I have always seen Freemasonry as being supported by three legs. The principles of Brotherly Love, Relief and Truth. Without any one of those three legs, Freemasonry would not stand firm. It is Brotherly Love that cements our organisation, and relief, or charity that enables us to reach out and support our society in times of need. And of course, underpinned by that one defining characteristic that for me, makes Freemasonry stand clear and proud from many other organisations – that of Truth. The thinking and philosophy that underpins Freemasonry. Much of this emerged during the period of Enlightenment in the 18th Century with the focus on the liberal arts and sciences which in turn led to the foundation of Institutions such as the Royal Society and the formulation of Freemasonry in the form that we recognise today. It is those philosophical foundations that help us to make what we consider our daily advancement in Masonic knowledge. Our whole society is based on allegory and founded on principles and constructs which have deep philosophical roots. 

For me, Freemasonry is not just about the Lodge. A Lodge happens to be the ‘formal’ place where we come together to the hidden mysteries of nature and science, to enjoy each other’s company and to dine and talk and relax. In the time of coronavirus it is something that that we are all missing, and unfortunately that we may have to continue to miss for some little time to come. But as we cannot inhabit the physical lodge at the moment, we can inhabit what I call the allegorical lodge. In some Craft Freemasonry in Belgium, the concept of a Lodge is not a physical place, but a framework where Freemasons come together to think and address philosophical issues. In many senses it is a little like Freemasonry in the 18th Century. In his 2004 Prestonian Lecture, Trevor Stewart looked at how Lodges worked at the time and made the following observations:

  • Freemasons saw skilful, rational discussion of subjects at the Festive Board as an important form of self-development.
  • Freemasons were teaching each other different skills, languages, philosophies, and sciences. Indeed, Lodges would work together to purchase books and share educational materials.
  • Lodges would have talks on scientific and philosophical subjects including displays of rare stones, optical, historical, and zoological items.
  • Architectural and mathematical subjects were explored, and it was a common practice for members to visit places here and abroad to view buildings or other constructions.

And all this while having lots of fun and drinking fine wines and port!

So what is the point I’m trying to make?
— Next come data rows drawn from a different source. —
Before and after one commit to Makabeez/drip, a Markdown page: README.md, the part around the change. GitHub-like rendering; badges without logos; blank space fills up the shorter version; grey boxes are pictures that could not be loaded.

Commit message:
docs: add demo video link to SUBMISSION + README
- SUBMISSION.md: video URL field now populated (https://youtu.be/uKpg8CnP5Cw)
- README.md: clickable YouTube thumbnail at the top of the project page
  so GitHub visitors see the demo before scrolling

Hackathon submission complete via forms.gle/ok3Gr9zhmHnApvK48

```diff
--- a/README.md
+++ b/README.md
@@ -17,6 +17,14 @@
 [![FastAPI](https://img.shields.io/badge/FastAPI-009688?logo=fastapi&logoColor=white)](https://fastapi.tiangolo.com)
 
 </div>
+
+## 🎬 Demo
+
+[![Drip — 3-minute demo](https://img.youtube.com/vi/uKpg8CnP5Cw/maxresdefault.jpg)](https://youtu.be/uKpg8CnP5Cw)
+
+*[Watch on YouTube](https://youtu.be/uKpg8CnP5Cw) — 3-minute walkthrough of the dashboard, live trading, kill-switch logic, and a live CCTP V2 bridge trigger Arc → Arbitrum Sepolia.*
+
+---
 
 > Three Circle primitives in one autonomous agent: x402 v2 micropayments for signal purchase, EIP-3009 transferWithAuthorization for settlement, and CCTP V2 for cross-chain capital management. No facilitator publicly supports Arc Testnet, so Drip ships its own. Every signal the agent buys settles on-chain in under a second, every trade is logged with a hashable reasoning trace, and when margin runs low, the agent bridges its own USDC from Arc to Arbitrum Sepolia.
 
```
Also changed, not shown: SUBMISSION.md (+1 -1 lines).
Given that we are unable to meet in a normal way due to the pandemic, we still have the opportunity to explore, to connect and to expand our knowledge outside of the traditional construct of the Lodge, enabled by technology and with opportunities which few Freemasons before us had; access to resources such as UGLE’s Solomon website (https://solomon.ugle.org.uk/), virtual Lodges of Instruction, and events such as the Hertfordshire Lockdown Learning online presentations held over the summer. Using such resources, talking to each other, and continuing to make that daily advancement, we can help build and sustain Freemasonry until the time is again right for us to open the physical Lodge.

Brethren, stay within hail so as to come on in due time that profit and pleasure may be the result.

Jordan Giddings